For example, some Americans have yet to realize that our country is still extremely racist. Many seem to believe that when President Johnson signed the Civil Rights Act of 1964, racism magically ended along with segregation – as if all that was needed to erase centuries of tension was a mere signature. But in 2015, racism is still prevalent in our society. The Mike Brown, Eric Gardner, and Tamir Rice cases clearly demonstrate that our law enforcement system is corrupt with not only brutality but prejudice. I have black friends who are petrified of wearing hoodies at night because they are afraid of being labeled thugs and being attacked by the police. A classmate told a story about how a police car would follow her father every morning while he jogged through his neighborhood.

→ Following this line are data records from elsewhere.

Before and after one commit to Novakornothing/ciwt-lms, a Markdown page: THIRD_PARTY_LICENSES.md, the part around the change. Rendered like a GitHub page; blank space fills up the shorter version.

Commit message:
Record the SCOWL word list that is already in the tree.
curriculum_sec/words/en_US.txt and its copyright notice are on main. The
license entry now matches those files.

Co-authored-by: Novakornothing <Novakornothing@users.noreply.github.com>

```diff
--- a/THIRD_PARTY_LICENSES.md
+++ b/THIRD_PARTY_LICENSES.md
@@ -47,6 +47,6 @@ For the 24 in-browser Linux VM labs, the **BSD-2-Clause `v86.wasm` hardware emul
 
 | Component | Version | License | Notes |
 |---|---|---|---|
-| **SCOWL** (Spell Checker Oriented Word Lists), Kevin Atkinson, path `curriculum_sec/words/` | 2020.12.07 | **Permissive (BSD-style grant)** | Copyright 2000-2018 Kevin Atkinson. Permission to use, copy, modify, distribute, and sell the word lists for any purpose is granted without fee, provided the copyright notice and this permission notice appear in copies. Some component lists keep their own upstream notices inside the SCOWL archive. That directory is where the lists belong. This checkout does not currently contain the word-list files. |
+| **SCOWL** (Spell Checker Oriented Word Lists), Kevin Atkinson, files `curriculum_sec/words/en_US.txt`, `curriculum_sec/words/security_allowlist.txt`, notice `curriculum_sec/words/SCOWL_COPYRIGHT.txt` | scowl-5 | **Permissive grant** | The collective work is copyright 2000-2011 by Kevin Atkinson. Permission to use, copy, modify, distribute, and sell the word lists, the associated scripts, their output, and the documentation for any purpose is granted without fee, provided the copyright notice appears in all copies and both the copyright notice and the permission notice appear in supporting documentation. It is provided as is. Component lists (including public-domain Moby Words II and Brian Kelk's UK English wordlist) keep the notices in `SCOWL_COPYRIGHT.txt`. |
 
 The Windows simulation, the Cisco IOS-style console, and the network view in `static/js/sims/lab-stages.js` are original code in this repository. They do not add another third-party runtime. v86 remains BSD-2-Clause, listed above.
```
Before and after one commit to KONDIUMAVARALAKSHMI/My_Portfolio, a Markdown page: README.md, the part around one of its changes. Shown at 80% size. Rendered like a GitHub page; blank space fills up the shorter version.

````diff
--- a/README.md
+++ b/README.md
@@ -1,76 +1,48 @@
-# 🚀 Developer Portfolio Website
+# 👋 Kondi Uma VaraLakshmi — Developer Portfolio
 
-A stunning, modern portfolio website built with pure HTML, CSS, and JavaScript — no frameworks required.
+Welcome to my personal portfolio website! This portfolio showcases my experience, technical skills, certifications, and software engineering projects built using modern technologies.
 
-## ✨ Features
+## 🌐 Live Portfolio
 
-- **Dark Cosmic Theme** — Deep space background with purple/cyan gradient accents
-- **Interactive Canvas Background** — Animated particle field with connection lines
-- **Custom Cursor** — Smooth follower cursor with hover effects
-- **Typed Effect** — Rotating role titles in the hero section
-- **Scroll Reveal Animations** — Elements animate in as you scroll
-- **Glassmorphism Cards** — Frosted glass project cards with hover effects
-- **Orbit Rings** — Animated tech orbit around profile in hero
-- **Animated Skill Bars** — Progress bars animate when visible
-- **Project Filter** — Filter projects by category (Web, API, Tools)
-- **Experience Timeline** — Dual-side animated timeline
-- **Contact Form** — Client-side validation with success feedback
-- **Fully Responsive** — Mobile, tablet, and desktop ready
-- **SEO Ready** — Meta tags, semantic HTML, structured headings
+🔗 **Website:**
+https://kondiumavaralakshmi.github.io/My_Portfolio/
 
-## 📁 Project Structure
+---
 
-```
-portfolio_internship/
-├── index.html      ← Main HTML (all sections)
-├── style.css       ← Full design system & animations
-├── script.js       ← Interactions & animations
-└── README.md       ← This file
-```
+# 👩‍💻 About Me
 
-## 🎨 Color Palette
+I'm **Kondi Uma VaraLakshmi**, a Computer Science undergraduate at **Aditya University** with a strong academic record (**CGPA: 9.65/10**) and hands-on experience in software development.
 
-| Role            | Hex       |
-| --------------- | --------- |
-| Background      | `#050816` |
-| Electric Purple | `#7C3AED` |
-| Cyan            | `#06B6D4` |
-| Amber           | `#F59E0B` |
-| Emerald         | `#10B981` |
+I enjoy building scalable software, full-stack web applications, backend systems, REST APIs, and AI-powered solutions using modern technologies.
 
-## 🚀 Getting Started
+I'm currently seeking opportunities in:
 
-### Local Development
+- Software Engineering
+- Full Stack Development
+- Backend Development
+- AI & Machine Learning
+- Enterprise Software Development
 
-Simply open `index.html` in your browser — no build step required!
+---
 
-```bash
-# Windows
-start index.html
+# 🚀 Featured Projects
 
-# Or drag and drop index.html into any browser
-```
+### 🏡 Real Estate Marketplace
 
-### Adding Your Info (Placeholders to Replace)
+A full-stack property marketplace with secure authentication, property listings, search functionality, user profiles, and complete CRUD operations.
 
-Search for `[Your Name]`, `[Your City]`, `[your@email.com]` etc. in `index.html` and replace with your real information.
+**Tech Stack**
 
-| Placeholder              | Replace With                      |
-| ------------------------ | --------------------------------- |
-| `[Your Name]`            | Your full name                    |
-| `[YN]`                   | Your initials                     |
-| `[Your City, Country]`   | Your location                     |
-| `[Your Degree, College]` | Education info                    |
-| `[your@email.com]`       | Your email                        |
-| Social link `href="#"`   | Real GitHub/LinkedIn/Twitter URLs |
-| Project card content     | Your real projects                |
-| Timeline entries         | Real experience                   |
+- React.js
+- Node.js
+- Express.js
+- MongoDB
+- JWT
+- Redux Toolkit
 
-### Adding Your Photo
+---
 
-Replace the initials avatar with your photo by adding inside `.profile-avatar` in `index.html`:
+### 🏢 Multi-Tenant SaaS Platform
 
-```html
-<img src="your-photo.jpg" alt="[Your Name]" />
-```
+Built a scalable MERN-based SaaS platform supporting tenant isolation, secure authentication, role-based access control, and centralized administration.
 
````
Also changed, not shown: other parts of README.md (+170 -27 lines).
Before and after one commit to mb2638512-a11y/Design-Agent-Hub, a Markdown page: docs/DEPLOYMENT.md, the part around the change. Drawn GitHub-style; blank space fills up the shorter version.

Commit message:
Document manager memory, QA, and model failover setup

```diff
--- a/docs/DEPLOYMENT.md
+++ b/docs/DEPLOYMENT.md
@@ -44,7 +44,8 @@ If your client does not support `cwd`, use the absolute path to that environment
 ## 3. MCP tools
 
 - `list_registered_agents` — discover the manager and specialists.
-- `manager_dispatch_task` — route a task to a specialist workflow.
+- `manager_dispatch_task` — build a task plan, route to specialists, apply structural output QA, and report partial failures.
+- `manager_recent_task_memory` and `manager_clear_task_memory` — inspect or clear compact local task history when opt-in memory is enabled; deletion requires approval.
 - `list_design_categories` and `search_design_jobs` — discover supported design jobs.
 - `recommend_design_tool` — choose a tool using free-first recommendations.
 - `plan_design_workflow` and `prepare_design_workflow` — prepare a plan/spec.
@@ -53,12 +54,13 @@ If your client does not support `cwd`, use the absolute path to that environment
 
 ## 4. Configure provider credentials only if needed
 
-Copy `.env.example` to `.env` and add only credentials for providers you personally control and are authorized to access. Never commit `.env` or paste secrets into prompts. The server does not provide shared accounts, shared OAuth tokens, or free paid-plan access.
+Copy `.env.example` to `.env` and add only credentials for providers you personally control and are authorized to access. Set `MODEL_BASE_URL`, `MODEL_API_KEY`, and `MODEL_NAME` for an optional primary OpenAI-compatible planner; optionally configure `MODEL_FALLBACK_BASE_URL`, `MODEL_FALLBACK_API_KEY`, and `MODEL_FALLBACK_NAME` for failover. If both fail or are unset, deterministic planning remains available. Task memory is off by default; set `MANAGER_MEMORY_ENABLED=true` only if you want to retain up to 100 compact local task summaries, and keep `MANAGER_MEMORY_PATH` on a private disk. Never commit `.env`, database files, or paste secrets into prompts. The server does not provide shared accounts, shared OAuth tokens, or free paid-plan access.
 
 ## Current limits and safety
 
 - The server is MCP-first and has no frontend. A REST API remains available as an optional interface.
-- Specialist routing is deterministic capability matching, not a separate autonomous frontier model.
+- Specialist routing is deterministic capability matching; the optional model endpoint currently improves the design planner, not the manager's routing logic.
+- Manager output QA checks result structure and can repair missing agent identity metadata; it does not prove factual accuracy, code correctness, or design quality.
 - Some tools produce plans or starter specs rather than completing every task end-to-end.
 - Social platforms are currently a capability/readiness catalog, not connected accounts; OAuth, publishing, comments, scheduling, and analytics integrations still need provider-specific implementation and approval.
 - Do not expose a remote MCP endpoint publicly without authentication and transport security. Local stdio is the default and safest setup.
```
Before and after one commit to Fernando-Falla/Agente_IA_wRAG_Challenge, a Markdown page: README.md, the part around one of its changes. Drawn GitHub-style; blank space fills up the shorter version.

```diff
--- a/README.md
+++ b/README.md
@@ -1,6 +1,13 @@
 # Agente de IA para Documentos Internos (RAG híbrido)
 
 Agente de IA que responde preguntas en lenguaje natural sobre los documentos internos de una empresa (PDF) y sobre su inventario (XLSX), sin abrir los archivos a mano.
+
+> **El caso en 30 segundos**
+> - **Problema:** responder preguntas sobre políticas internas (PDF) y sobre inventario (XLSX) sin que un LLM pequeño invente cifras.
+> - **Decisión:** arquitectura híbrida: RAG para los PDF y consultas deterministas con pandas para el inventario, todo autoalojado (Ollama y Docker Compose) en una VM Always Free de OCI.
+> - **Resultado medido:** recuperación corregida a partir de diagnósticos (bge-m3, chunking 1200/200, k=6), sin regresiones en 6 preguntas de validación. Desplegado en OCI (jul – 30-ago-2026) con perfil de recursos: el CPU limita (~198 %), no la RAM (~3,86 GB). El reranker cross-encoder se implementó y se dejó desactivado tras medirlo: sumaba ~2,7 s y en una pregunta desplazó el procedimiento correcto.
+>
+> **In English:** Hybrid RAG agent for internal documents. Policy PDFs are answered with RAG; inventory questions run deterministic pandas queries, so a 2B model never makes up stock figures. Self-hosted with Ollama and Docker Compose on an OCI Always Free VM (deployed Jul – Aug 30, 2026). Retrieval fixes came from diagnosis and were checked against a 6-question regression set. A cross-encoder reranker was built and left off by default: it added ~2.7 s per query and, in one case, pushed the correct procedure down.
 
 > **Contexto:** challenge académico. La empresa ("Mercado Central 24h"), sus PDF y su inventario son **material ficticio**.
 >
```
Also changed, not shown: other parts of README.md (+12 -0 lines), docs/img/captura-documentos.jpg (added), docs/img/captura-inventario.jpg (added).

Prejudice isn’t just confined to the police, however. One of my teachers once claimed that a rival school had better test scores because it had more white students. When someone was talking about a teenage girl who was pregnant, another replied, “Well, she is Mexican.” I once overheard a group of people, people I considered friends, making a joke about a Muslim girl hiding a bomb in her hijab. Sadly, racist and Islamophobic comments like these are commonplace in America.

Another kind of prejudice that runs rampant in American society is sexism. It is often forgotten that women only gained the right to vote a hundred years ago. Until 1993, it was completely legal for husbands to rape their wives without being punished. Today, women are still treated as lesser than men. In 2013, women earned 78 cents compared to every dollar men earned. According to the Institute for Women’s Policy Research, women will reach pay parity with men in 2058. Our generation will be nearing retirement by then! Our health care decisions are also subject to the opinions of our lawmakers – mostly rich, white men who will never experience any women-specific health issues. In fact, women make up only 19.4 percent of Congress.

At the annual ceremony during which my school outlines the rules for the year, 20 minutes and multiple PowerPoint slides were dedicated to the school dress code. Sexual harassment punishments, however, only got a measly paragraph. This problem is just a symptom of the rape culture America has adopted – women’s clothing choices become an issue in rape allegations. Often the first question a girl is asked when she reveals that she was raped is “What were you wearing?” In America, a short skirt and high heels are viewed as an invitation for rape. A boy at my school said that his favorite Disney princess was Ariel because she was “half-naked and passed out.” Is rape really something to joke about?

While LGBT rights have made substantial gains in recent years, homophobia is yet another issue plaguing the land of the “free.” Only 14 states have not made the move toward marriage equality, but that doesn’t mean homophobia has been eradicated. Gay men still face stigma when donating blood due to the “population’s high risk for AIDS.” Transgender teens are still denied the right to exist openly – an issue that gained national attention with the tragic suicide of Leelah Alcorn, a 17-year-old transgender teen from Ohio. Sex education still blatantly ignores gender, leaving teens who may not fit the traditional gender labels confused and vulnerable.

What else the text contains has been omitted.